by Joelle Kabamba
Sophia is the Greek word for Wisdom, and Propel Sophia seeks out the voices of truly wise women and asks them to share worked examples of how they express faith in daily life. Pull up a chair at Sophia’s table, won’t you? There’s plenty of space.
I had just moved to Melbourne from Brisbane, Australia. Migrating from one city to another brings a convoluted set of questions, and as I lay on my bed, thinking about the new life I was starting, one question struck me hard: What if I never give birth?
It was the first time I had considered the possibility of childlessness. Fear gripped me. What if I never had a little precious mini-me to nurture, love and hold? Waves of sadness washed over me. I might never be called "maman". I had to accept that this could be a reality, but I didn’t want it to consume me. I talked to God about it. New emotions surfaced and even though I had fears, God’s sense of peace was significant. I found myself saying: ‘You hold my life, so whatever you have for me will be great!’
God showed himself to be true. During my 20’s and well into my 30’s I was comfortable being single: I prioritised serving the Lord in Youth Ministry. Meanwhile, my girlfriends seemed preoccupied with finding "Mr Right”. At times they were confused as to why I invested my time into the lives of troubled teenagers, rather than joining their quest to conquer singlehood.
I knew many Christian women who despised their singleness and felt incomplete, ostracised by their newly-married friend.. I realized we were stuck with a stale view of a woman's role, as if our sole purpose in life was to marry. As women, this focus on marital status has pulled us away from our true divine purpose and calling.
My purpose is to belong 100% to Jesus: that’s my calling, whether there’s a ring on my finger or not. No matter what others expect of me, I am called to advance courageously ahead as a single, Christian, female serving the Lord unashamedly and wholeheartedly. 1 Corinthians 7:7-8 showed me a fresh narrative for singleness, as it honours both marriage and singleness. Singleness is not for everyone, but there is a freedom in it, if I rest in the Lord. Paul did more than model contentment with singleness, he saw withholding the pursuit of marriage as something that could be good; a gift to be embraced and not abhorred.
We will all at some point in our lives experience being alone—note that I did not use the word lonely. Being single; that is being alone, is an inevitable human experience.
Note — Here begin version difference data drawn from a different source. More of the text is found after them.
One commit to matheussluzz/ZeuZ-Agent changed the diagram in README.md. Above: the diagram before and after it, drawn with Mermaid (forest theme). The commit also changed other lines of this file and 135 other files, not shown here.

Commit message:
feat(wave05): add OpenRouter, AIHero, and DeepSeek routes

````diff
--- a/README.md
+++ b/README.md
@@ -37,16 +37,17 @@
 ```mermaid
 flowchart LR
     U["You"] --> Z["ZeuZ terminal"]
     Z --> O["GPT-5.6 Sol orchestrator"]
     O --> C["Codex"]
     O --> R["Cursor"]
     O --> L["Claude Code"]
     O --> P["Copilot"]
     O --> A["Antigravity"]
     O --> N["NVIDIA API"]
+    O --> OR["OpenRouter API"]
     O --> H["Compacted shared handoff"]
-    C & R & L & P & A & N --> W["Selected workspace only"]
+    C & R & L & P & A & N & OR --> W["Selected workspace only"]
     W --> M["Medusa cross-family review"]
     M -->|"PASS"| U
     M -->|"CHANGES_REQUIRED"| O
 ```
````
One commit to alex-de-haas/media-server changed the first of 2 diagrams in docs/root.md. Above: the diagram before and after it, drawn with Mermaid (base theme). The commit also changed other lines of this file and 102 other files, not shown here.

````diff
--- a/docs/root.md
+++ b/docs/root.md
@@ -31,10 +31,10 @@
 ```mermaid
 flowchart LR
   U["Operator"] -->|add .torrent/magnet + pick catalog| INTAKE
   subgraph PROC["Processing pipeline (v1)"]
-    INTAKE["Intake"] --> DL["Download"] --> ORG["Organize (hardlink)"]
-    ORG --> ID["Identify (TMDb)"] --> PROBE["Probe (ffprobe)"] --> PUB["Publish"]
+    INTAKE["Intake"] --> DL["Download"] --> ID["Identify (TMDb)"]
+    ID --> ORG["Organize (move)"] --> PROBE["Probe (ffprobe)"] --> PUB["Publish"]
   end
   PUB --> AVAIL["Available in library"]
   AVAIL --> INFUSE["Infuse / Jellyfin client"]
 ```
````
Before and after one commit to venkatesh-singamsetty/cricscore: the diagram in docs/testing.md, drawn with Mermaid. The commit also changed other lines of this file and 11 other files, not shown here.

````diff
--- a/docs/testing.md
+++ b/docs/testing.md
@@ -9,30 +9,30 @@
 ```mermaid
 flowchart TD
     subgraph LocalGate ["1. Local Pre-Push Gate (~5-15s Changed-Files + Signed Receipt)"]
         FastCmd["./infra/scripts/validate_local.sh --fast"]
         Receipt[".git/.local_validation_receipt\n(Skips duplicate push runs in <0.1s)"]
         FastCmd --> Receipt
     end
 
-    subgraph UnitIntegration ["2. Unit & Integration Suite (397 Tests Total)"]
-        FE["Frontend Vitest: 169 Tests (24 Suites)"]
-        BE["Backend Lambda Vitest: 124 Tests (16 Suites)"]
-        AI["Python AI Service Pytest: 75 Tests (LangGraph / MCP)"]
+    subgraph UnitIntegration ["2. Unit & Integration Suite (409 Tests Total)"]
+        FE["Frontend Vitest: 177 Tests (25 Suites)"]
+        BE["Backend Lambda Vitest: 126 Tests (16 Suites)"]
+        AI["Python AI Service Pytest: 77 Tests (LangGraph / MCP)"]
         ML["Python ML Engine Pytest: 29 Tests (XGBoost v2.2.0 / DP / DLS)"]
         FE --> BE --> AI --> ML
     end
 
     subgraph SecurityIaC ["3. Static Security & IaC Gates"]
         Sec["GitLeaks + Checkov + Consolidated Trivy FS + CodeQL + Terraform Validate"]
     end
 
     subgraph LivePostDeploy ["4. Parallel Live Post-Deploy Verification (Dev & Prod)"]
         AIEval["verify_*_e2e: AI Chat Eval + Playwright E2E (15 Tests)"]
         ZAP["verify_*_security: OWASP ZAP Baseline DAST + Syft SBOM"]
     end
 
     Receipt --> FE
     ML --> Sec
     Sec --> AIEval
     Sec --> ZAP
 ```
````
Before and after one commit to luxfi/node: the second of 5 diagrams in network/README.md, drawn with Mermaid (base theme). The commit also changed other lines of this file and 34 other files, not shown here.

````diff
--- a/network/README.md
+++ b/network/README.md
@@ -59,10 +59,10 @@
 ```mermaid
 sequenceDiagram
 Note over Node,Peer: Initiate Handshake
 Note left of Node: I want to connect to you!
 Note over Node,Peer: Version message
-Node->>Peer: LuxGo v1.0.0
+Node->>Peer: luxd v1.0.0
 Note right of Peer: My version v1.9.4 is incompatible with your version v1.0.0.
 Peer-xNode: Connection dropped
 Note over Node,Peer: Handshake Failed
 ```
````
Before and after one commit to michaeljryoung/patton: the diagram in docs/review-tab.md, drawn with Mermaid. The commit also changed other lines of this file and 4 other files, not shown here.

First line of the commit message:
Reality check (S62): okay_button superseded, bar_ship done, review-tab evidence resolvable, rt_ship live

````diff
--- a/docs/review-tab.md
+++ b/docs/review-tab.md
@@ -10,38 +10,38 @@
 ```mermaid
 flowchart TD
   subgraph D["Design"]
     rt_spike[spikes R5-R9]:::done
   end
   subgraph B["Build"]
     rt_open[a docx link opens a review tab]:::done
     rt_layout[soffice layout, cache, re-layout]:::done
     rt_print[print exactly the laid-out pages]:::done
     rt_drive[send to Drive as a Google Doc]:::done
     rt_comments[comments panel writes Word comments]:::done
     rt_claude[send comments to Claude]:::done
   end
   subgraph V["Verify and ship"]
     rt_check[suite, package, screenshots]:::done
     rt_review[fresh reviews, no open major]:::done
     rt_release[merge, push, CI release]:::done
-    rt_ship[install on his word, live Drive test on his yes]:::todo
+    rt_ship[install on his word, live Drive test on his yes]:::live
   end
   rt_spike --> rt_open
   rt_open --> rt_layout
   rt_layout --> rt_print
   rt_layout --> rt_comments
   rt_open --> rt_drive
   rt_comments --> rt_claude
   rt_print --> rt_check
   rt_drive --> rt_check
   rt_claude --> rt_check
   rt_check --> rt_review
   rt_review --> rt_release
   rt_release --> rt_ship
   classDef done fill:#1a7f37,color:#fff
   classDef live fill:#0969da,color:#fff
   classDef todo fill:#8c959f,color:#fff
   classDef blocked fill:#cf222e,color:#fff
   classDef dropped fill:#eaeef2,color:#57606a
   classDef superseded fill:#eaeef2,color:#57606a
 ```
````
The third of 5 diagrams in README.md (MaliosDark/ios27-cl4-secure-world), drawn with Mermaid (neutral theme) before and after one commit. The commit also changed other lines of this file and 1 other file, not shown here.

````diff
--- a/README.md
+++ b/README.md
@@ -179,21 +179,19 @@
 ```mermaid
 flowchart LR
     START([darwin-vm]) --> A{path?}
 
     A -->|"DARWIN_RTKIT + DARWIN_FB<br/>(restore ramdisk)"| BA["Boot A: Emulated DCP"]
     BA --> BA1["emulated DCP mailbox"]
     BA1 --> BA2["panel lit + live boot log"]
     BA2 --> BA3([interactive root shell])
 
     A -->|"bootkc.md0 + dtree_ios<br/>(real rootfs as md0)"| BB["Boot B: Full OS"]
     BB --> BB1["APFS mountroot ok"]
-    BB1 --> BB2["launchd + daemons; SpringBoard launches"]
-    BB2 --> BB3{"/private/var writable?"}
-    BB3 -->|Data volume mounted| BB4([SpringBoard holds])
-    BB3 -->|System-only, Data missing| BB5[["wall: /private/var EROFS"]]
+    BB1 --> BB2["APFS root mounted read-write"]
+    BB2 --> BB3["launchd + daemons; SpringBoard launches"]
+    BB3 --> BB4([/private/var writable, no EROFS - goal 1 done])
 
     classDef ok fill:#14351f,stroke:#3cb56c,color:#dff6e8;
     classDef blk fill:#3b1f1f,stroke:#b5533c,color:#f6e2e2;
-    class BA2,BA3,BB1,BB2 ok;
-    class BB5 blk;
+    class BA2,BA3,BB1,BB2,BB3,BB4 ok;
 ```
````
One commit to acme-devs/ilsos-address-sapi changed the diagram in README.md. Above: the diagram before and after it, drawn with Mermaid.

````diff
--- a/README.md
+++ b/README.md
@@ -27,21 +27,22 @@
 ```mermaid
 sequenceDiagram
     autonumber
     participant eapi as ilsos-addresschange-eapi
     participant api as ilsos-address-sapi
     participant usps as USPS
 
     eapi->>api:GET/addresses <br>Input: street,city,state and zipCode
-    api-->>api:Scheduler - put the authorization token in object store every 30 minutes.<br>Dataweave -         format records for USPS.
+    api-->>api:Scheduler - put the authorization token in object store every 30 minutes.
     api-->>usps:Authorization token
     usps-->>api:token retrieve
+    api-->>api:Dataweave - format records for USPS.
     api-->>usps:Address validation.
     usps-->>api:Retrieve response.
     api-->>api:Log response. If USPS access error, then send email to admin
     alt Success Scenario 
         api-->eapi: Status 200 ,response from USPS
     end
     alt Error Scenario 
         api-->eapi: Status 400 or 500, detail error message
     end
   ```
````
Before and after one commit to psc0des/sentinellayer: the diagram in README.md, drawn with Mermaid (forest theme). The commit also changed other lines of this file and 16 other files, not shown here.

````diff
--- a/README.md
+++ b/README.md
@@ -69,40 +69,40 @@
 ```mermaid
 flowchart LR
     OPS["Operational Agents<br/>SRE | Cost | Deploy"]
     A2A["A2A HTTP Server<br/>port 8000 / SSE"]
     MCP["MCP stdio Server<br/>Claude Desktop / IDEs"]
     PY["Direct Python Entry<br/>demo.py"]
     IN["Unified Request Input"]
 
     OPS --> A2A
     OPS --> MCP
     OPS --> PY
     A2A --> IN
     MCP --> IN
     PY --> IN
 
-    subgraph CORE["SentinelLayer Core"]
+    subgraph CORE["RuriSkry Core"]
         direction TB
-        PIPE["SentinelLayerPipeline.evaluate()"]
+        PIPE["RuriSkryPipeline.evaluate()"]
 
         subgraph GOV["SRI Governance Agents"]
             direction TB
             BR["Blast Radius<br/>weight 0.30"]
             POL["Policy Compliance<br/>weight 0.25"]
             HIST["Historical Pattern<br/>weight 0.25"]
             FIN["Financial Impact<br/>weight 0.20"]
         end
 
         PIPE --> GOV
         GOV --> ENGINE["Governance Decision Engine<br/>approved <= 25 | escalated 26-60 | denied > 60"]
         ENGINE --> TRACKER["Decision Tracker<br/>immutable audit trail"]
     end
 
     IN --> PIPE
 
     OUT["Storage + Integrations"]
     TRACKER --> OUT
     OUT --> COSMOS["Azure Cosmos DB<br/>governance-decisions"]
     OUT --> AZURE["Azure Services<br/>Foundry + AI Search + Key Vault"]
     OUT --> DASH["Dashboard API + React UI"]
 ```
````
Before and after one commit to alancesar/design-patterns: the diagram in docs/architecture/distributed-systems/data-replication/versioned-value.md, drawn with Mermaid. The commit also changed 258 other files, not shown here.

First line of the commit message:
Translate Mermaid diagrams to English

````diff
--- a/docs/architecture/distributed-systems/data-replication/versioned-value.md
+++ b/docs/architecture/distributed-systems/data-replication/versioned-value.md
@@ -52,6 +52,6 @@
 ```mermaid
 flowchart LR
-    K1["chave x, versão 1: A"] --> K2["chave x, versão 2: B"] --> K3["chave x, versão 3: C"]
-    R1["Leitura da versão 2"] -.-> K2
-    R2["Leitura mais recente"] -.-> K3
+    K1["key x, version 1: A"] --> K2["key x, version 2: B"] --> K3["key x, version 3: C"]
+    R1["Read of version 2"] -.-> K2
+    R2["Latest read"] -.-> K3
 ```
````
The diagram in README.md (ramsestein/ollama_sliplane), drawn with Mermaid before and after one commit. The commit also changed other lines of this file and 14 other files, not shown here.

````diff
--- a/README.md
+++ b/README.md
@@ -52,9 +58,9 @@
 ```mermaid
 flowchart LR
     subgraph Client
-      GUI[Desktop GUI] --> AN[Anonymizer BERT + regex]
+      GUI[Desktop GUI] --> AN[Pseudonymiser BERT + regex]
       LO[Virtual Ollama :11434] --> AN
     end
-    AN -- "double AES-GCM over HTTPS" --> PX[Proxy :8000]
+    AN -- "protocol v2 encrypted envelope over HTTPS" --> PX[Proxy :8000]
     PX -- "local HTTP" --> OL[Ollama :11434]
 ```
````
When we look at it this way it can change our perspective: we all need to learn to make the most of our alone-time.
Singleness has become a cherished gift, allowing me to be more selective in the way I invest my time. I’ve been able to travel the back streets of Africa and Asia, imparting hope to those who felt forgotten and wounded. I learnt to look past their scars, noticing their resilience and courage, telling them they were ‘highly favoured by God’. I walked the corridors of hospitals filled with women and young girls torn from gang rape; the primary weapon of warfare in the DRC, my birth country. I’ve gifted camouflage bibles to minister the power and love of God to soldiers dying of AIDS. At youth conferences, I shared about the value of singleness and abstinence, and upholding dignity in our bodies; the very first time many had heard such a message.
As a single woman, I have been able to fulfill my calling in a way I could not have had I married.
And, it feels more important than ever to share this message with more and more of the church remaining unmarried. I need to hear—we, the church, need to hear— messages on how to thrive as single people in our community. Messages that affirm us, include us, and value our contribution to the Kingdom.
Two female bible characters have been my forever examples of how to live a full life even though they were on the ‘outside looking in’ of a culture where the women around them all were busy with the tasks of marriage and motherhood:
• Elizabeth lived decades without a child in a culture that looked down on barren women, yet she was relentless in her pursuit for God (Luke 1: 5-25).
• Anna, a widower who daily worshipped, awaiting the promise of the arrival of our Saviour (Luke 2:36-38).
They both have helped me celebrate the joys, challenges, and at times perplexity of journeying with Jesus as I become more accustomed to my own company. I have cultivated years of building a foundation in my relationship with God like these two biblical matriarchs and mentored by a mother who taught me to seek God in the early hours. These rooted my identity, self-image and desire for love in God and not social expectations and its labels.
Singleness truly can be an unexpected gift that offers us the grace to thrive. My prayer is that singles of every generation and walks of life will ready themselves to shift their narrative, and believe that their story is not finished or paused, but that God is ready right now to write a new chapter with each of us. He is not yet finished with us.
Joëlle Marie-André Kabamba is an author and Pastor, a passionate social justice advocate, humanitarian working within the Asylum Seeker space, and on staff at her local Church in Melbourne Australia. A deep desire to support singles birthed her latest book, The Unexpected Gift. Joëlle currently runs the Melbourne based ministry Thesp_cebtwn, for singles to engage and flourish. Connect on Instagram at @joelletheauthor.